If Kanazawa offered the coolest museum, then I have to admit, this day offered the hottest mountain. And let me stay with the literal meaning of hot.
Sunday in Kyoto. It held the honors in any number of categories. It was the first day we finally expanded beyond the trains and subways of Kyoto and incorporated the complicated bus network into our movements around town.
It was also the day when truly, if you had a fan, you would use it. Not for any decorative purpose, but to create a welcome flow of air.
It was the muggiest, hottest day of our stay here. It was also the last full day Ed and I have before he departs (Tuesday) and I resume teaching (Monday). And so it is not a day I want to waste.
After a morning of work, we set out on a final climb. And – oh the irony – it is our steepest climb so far. Not long – maybe an hour and a half of an ascent – but steep. Straight up.
We leave our neighborhood, passing, as always, the baseball field, where, despite the heat, a game is in full progress. (There are a number of protective barriers between the players and the outside world and so picture taking is pointless.) It’s an animated world of shouts and cheers and were I to be the kind that did video clips, this would surely deserve a short fragment.
We board the bus that takes us to the gates of Kyoto’s most splendid temple – Ginkakuji.
But it’s still early afternoon. Not yet the time to see it. First, we pause for my “morning” coffee. With pumpkin cake.
Then we continue, almost to the gate. And let me give you a sense of how these entrances look in mid-afternoon, there along a block of gift shops, with streams of people – some heading in, some leaving. (Ed is more bothered by this than I am, although I admit, picking times and places that maximize tranquility is a good thing.) Such is the “lead in” to the temple:
But our goal is to take a sharp left just before the temple entrance and hike up to the summit of Daimonji-yama – the mountain that rises majestically behind the temple.
At first, it is a manageable climb. The forest offers shade, even as there is no breeze to move the sticky air around us.
But without doubt, the award for the hottest climb ever goes to the section of steep steps two-thirds of the way up the mountain. This is where space is cleared for the fire that blazes once a year to send spirits on their merry way. There is, therefore, no shade.
It’s not a long stretch. Maybe five, ten minutes. But the sun is your enemy here -- relentlessly heating the path from behind a hazy, misty sky, this after you’re already drenched from the initial part of the hike.
And here’s another first: for the first time we see that the Japanese do sweat. Their shirts are as wet as ours. The towel that wipes their faces can do nothing for the witnesses that transforms your skin into a stream of perspiration.
As we reenter the forest, the shade is again our friend and even though the ascent continues, one can hardly complain. And the path is nearly empty. Only those hell bent on confronting life's hardships (or, like us, looking for the quiet that a mountain forest can provide) head on toward the summit on a day like this.
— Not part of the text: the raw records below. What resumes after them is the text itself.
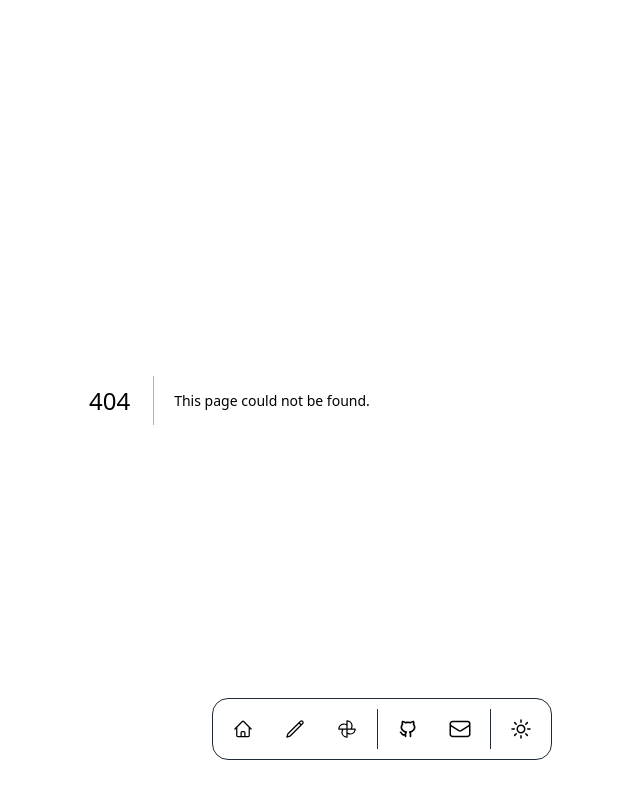
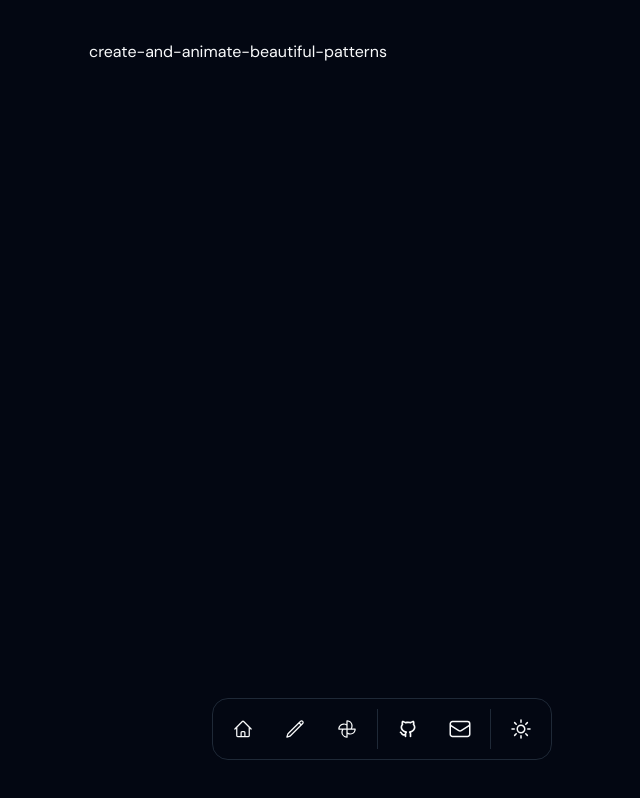
Before and after one commit to moonlitgrace/moonlitgrace.space, a Next.js app: page /thoughts/create-and-animate-beautiful-patterns in a window 1280 px wide. Before the commit this address had no page. Shown: the whole page, without its empty margins (258-898 px from the left). Built offline with nearby package versions, Linux system fonts and the light colour scheme.

Commit message:
feat: add layout for thoughts page

```diff
--- /dev/null
+++ b/app/thoughts/[slug]/page.tsx
@@ -0,0 +1,5 @@
+export default function Page({ params }: { params: { slug: string } }) {
+  return (
+    <h1>{params.slug}</h1>
+  )
+}
--- /dev/null
+++ b/app/thoughts/layout.tsx
@@ -0,0 +1,7 @@
+import React from "react";
+
+export default function ThoughtsLayout({ children }: Readonly<{ children: React.ReactNode }>) {
+  return <main className="w-full flex flex-col gap-10 mt-10">
+    {children}
+  </main>
+}
--- a/app/thoughts/page.tsx
+++ b/app/thoughts/page.tsx
@@ -27,7 +27,7 @@ export const metadata: Metadata = {
 
 export default function Thoughts() {
   return (
-    <main className="w-full flex flex-col gap-10 mt-10">
+    <>
       <h2 className="text-3xl font-bold">Thoughts.</h2>
       <div className="flex flex-col gap-5">
         {MOCK_DATA.map((item) => (
@@ -43,6 +43,6 @@ export default function Thoughts() {
           </div>
         ))}
       </div>
-    </main>
+    </>
   )
 }
```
Up we go, past a mixed forest, dense at times, changing to a mix of cedars and pines near the top...
...until we come to the tiny clearing that marks the peak. From here, all of the Kyoto valley is spread before us. It is a misty view on this day, but so very much a typical August afternoon view over the city.
The descent is child’s play. For one thing, a cloud has formed and we hear the rumble of thunder in the distance. There are places in Kyoto where it may have rained, but we’re spared. This view is from the once hot steps, no longer hellish now on the cooler, cloud-shielded descent.
Near the base, we pass a family that is finishing up its own forest walk. Yes, this to me is a proper photo of just one family using this day to head out together. The Sunday outing. With determination.
It reminds me of a photo I took maybe two years ago of a French family walking with that same determination through the gardens of Versailles. Also a Sunday outing. Like so many that my own fragmented family embarked on during my childhood. To the park, to the country, for a walk, always for a walk, to return late in the afternoon, tired, often cranky, yet hanging in there, because that’s life for you – you hang in there until you can’t hang anymore and then you go off on your own.
We are at the gate of Ginkakuji by 4:30 (it closes at 5). I can’t say that it’s empty. But it’s a lot gentler, calmer than it was just a few hours ago.
This is the temple of the beautiful Zen pebble gardens.
And of dense greenery, of ponds and moss gardens, and of course, of the “Silver Temple” (which is not really silver at all, but it allows you to distinguish it from Kyoto’s Gold Temple – that’s for another day).
Let me just leave you with this image of the most lovely (in my view) temple in the city.
And yes, we return to the neighborhood Chinese restaurant for dinner, just as I thought we would. It’s crowded as ever and here’s the irony – when you’re eating out, crowds are a welcome thing. People watching is almost as important as the food on your plate. Here, we’re all eating basically the same thing. Most every table, like ours, includes a plate of fried rice...
...and, of course, the gyoza.